**Data to process**
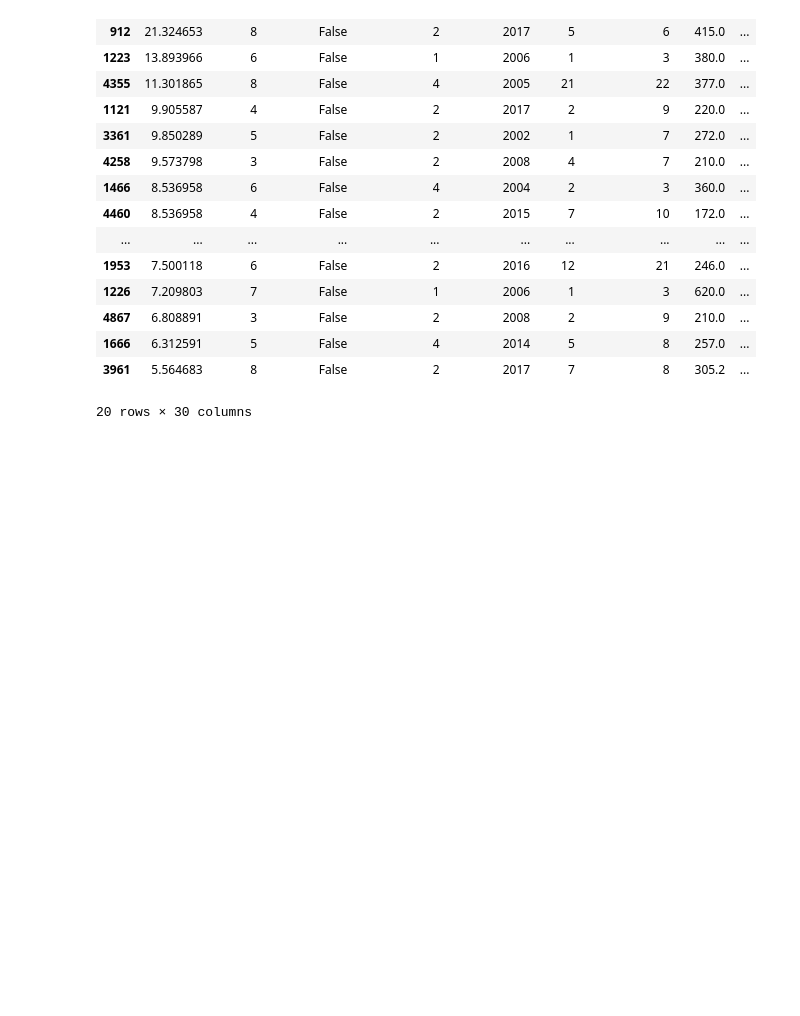
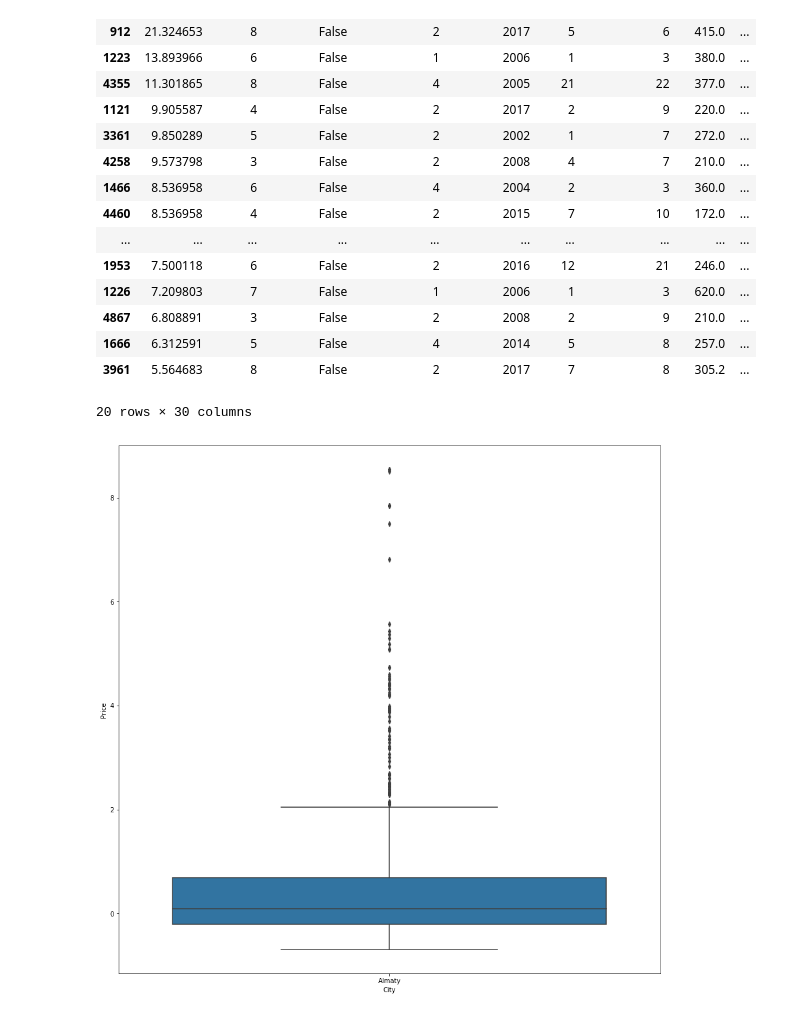
Before and after one commit to DimashOngda/KRISHA_Data_Analysis, a Jupyter notebook: KRISHA.ipynb, the cells around one changed output. Cells and saved outputs as stored; diff of their text form; code cells hidden in the pictures; blank space fills up the shorter version.

```diff
--- a/KRISHA.ipynb
+++ b/KRISHA.ipynb
@@ -607,0 +606,6 @@ df2 = df2.drop([4258,1226,4857,1666])
+# %%
+_ , axes = plt.subplots(1,1,sharey = True , figsize=(15,15))
+sns.boxplot(data=df2[df2['City'] == 'Almaty'] , x= 'City' , y = 'Price' , ax= axes);
+# sns.violinplot(data=df['Total intl calls'], ax=axes[1]);
+# %% [output]
+[figure, added]
```
Also changed, not shown: parts of 31 cells of this notebook.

**Work required**
Please copy out each line in the entries that mentions the string "KRISHA".

**Exercise response**
Before and after one commit to DimashOngda/KRISHA_Data_Analysis, a Jupyter notebook: KRISHA.ipynb, the cells around one changed output. Cells and saved outputs as stored; diff of their text form; code cells hidden in the pictures; blank space fills up the shorter version.
--- a/KRISHA.ipynb
+++ b/KRISHA.ipynb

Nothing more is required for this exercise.